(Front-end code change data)
=== Begin Enclosure ===

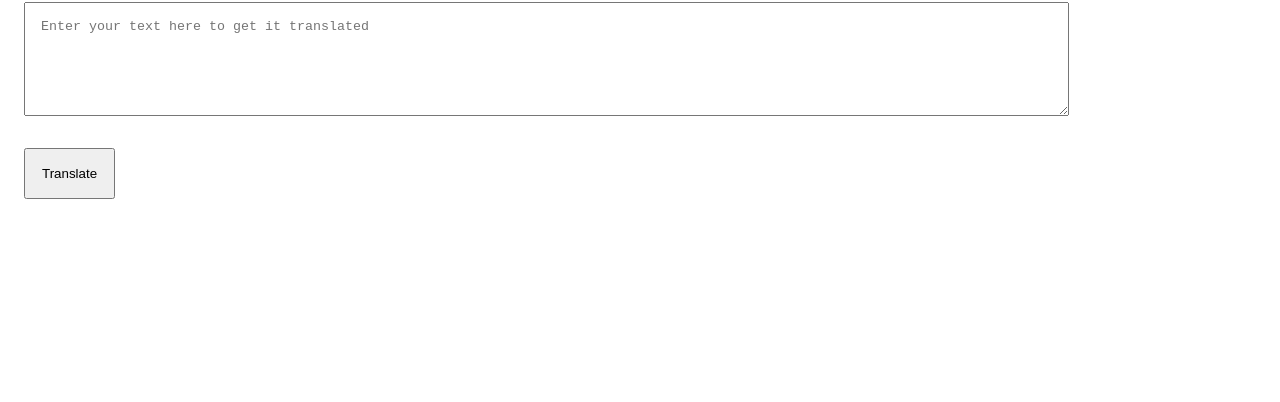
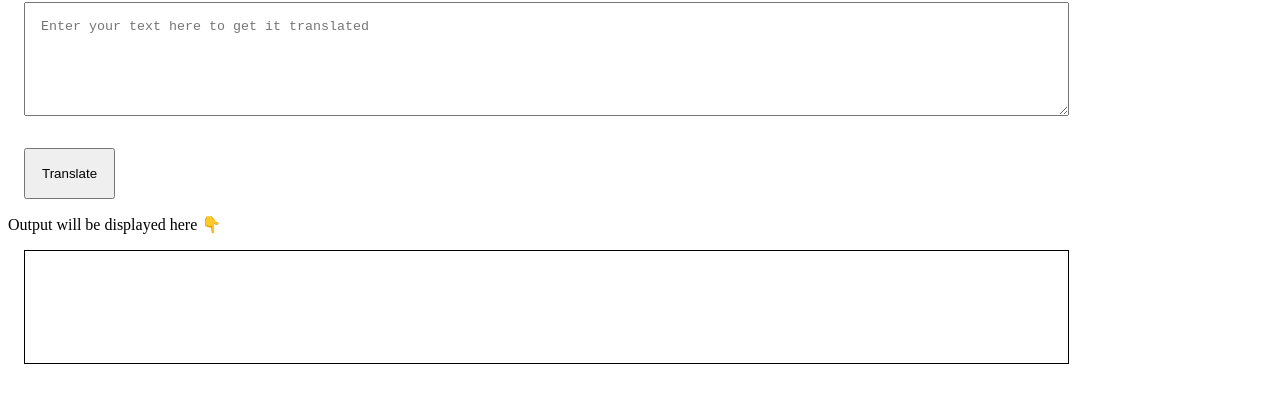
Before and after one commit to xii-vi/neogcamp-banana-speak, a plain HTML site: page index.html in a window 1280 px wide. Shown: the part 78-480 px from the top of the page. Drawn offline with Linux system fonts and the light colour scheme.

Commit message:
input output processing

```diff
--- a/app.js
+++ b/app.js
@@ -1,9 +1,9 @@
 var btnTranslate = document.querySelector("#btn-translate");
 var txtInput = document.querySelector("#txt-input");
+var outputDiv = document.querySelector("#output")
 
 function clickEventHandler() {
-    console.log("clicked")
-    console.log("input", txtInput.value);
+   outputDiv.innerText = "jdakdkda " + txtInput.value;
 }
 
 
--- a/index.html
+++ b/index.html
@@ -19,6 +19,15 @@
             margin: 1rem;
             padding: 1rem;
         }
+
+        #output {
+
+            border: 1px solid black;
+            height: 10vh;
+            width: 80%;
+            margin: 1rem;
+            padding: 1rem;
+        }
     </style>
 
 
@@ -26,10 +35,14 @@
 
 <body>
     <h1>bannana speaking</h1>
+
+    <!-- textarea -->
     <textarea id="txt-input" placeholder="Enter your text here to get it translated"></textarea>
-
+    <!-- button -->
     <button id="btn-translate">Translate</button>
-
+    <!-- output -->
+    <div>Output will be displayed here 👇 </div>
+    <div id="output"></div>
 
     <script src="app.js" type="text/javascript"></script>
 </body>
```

=== End Enclosure ===
=== Begin Enclosure ===

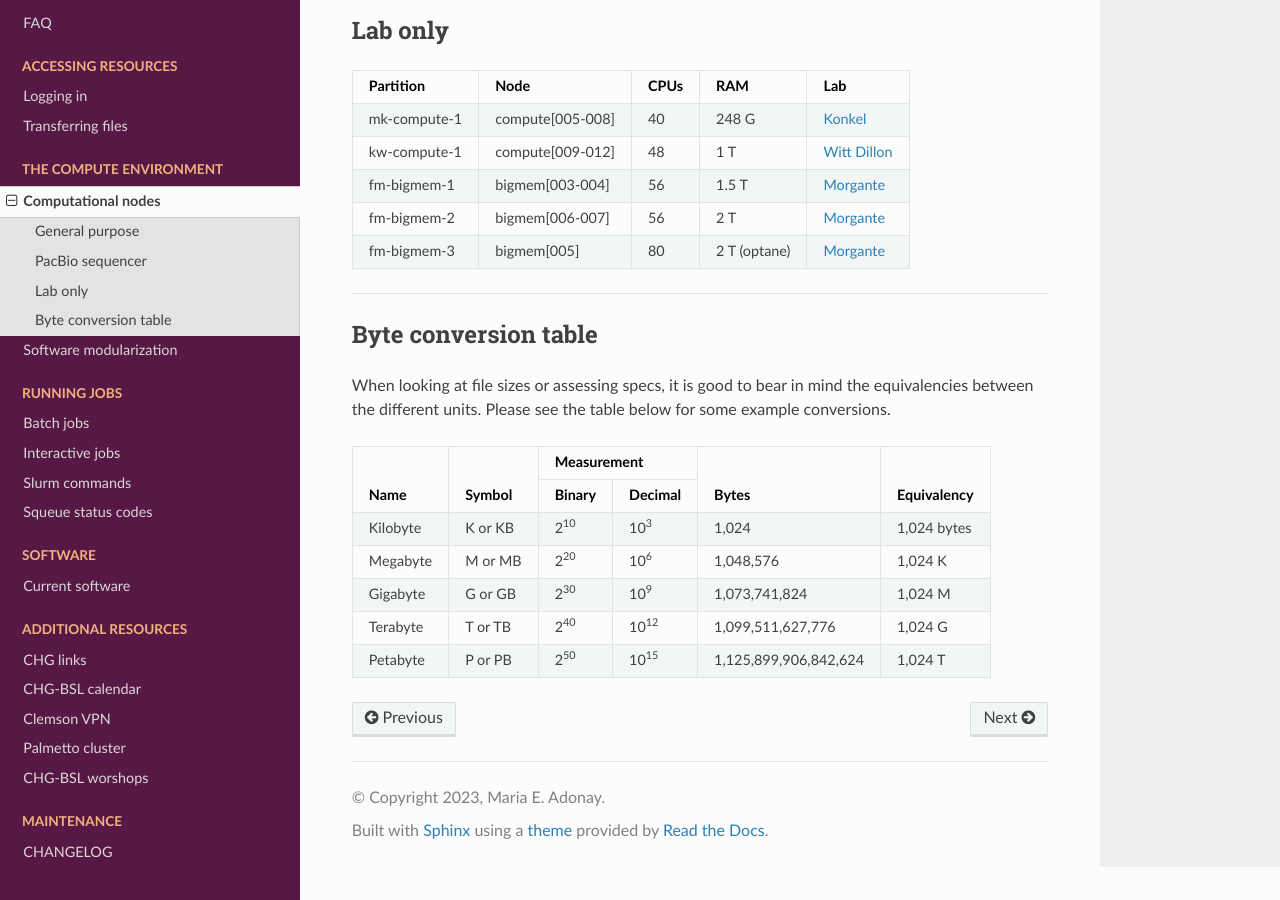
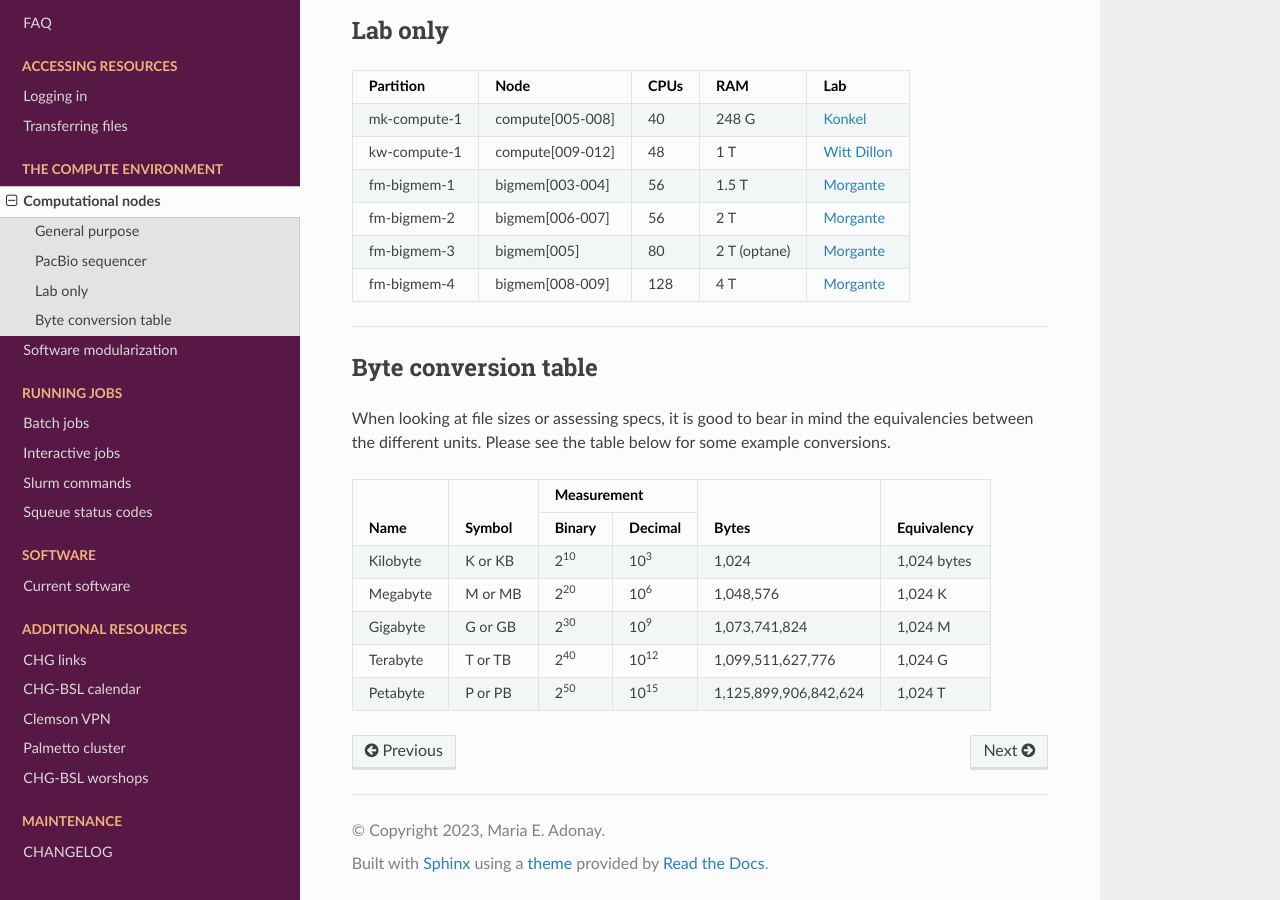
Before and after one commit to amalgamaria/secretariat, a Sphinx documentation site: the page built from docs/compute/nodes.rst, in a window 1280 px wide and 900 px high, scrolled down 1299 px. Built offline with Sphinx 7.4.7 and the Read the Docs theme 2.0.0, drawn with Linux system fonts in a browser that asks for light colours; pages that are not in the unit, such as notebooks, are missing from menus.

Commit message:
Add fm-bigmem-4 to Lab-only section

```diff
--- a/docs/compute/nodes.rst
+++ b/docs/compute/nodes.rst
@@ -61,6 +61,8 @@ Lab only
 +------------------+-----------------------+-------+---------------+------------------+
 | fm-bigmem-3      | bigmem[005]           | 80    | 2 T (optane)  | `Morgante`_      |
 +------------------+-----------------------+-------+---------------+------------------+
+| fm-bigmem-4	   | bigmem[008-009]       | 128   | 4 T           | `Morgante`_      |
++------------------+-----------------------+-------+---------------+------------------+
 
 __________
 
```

=== End Enclosure ===
=== Begin Enclosure ===

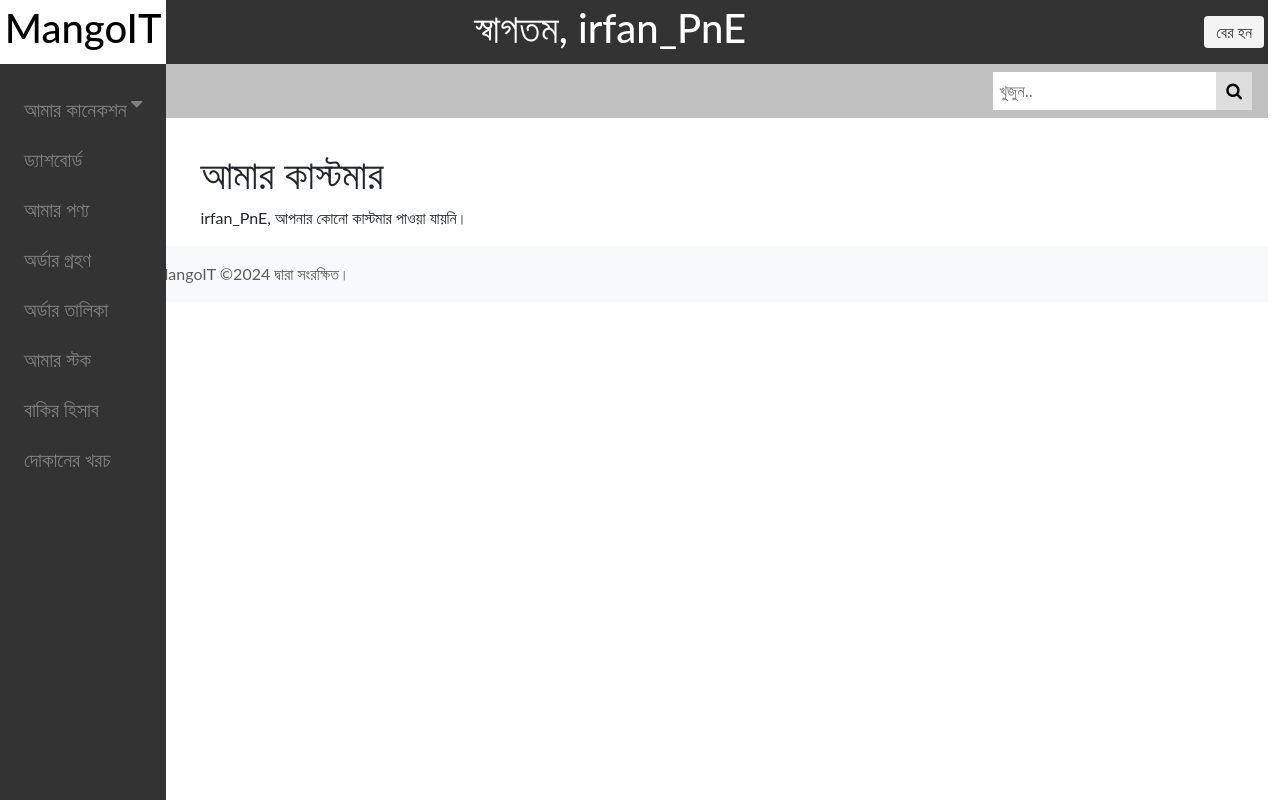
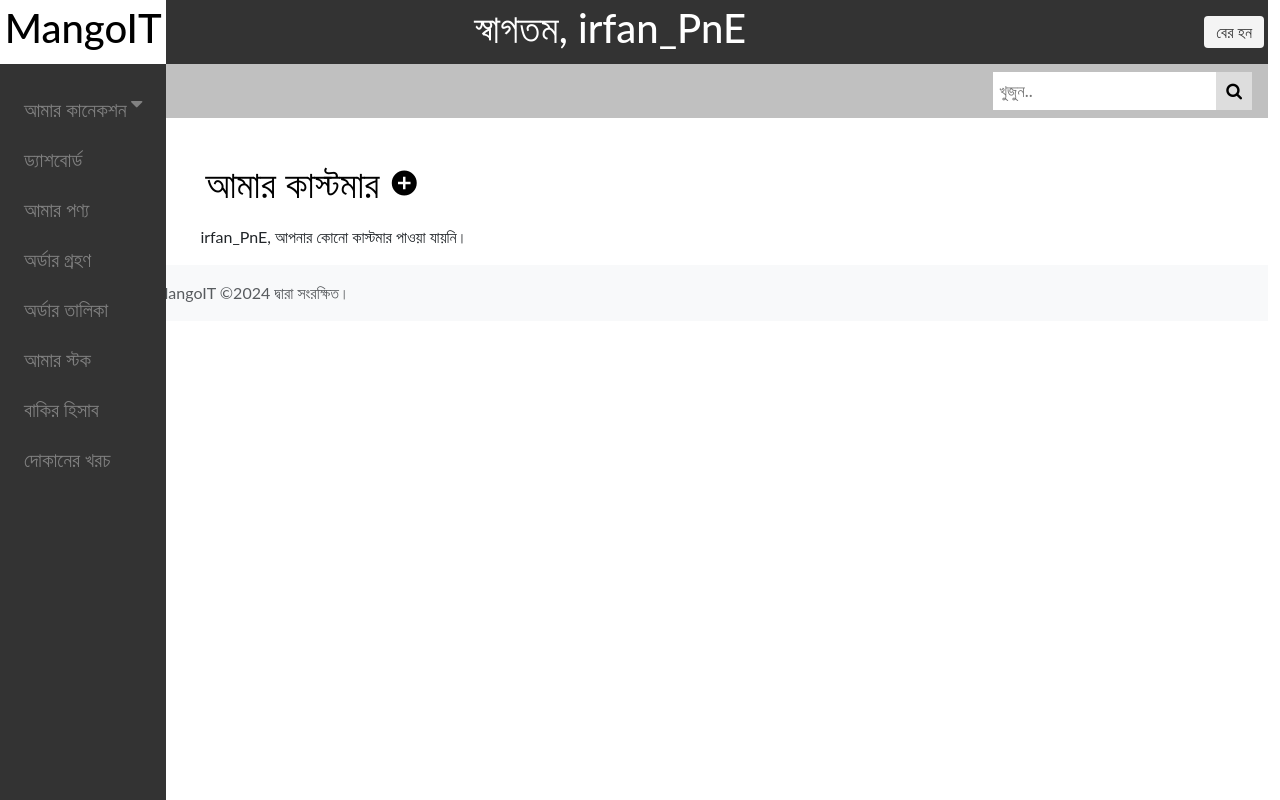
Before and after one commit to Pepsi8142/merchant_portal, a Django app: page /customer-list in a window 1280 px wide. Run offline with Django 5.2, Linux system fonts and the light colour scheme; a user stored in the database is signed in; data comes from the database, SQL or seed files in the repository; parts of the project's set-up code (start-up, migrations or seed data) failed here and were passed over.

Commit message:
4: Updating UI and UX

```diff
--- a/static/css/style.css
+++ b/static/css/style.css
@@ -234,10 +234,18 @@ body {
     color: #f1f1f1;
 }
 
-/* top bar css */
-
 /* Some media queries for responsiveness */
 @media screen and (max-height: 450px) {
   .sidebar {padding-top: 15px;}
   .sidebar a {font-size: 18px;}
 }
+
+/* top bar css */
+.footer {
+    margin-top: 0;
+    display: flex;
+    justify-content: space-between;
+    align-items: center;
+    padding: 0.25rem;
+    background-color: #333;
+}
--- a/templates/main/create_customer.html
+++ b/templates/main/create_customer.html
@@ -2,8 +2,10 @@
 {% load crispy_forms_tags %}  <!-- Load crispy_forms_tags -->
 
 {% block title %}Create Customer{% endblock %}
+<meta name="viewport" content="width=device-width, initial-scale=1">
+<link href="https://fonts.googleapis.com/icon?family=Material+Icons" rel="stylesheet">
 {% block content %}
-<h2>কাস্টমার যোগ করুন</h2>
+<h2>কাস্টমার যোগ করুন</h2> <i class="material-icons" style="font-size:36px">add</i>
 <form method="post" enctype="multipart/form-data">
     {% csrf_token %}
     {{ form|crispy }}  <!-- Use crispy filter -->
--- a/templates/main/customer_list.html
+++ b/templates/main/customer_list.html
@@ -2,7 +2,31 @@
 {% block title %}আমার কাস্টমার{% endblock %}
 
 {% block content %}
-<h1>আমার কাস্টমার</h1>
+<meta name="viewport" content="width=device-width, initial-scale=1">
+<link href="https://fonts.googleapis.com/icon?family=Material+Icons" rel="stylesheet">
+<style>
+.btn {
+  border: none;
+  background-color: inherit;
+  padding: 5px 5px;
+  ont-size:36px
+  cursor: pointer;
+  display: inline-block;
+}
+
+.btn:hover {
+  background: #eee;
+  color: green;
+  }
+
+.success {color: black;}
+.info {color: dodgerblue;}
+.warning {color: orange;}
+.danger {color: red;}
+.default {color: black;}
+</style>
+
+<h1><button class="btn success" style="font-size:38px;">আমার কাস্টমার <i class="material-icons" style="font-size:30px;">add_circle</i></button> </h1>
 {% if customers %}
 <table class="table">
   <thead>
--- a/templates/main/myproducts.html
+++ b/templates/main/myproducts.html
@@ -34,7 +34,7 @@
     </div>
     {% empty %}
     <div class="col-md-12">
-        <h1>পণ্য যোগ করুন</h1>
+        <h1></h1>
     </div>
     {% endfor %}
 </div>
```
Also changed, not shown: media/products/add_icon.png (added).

=== End Enclosure ===

• What the task asks:
Go through the entries above and copy out every line that includes the word "block".

• Response to this exercise:
 {% block title %}Create Customer{% endblock %}
 {% block content %}
 {% block title %}আমার কাস্টমার{% endblock %}
 {% block content %}
+  display: inline-block;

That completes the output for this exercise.